▶ **REQUIRED ACTION**: Identify all lines below that hold "size" and collect them.

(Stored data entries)
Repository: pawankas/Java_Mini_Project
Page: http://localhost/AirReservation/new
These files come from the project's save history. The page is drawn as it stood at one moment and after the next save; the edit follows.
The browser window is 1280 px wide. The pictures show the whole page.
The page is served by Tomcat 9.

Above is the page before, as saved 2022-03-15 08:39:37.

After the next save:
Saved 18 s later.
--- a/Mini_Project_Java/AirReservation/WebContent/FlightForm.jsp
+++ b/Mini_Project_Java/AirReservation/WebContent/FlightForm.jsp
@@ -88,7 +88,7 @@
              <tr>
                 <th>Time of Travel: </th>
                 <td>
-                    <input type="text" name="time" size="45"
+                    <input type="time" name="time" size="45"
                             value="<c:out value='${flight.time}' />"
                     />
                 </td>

▶ **EXERCISE OUTPUT**:
-                    <input type="text" name="time" size="45"
+                    <input type="time" name="time" size="45"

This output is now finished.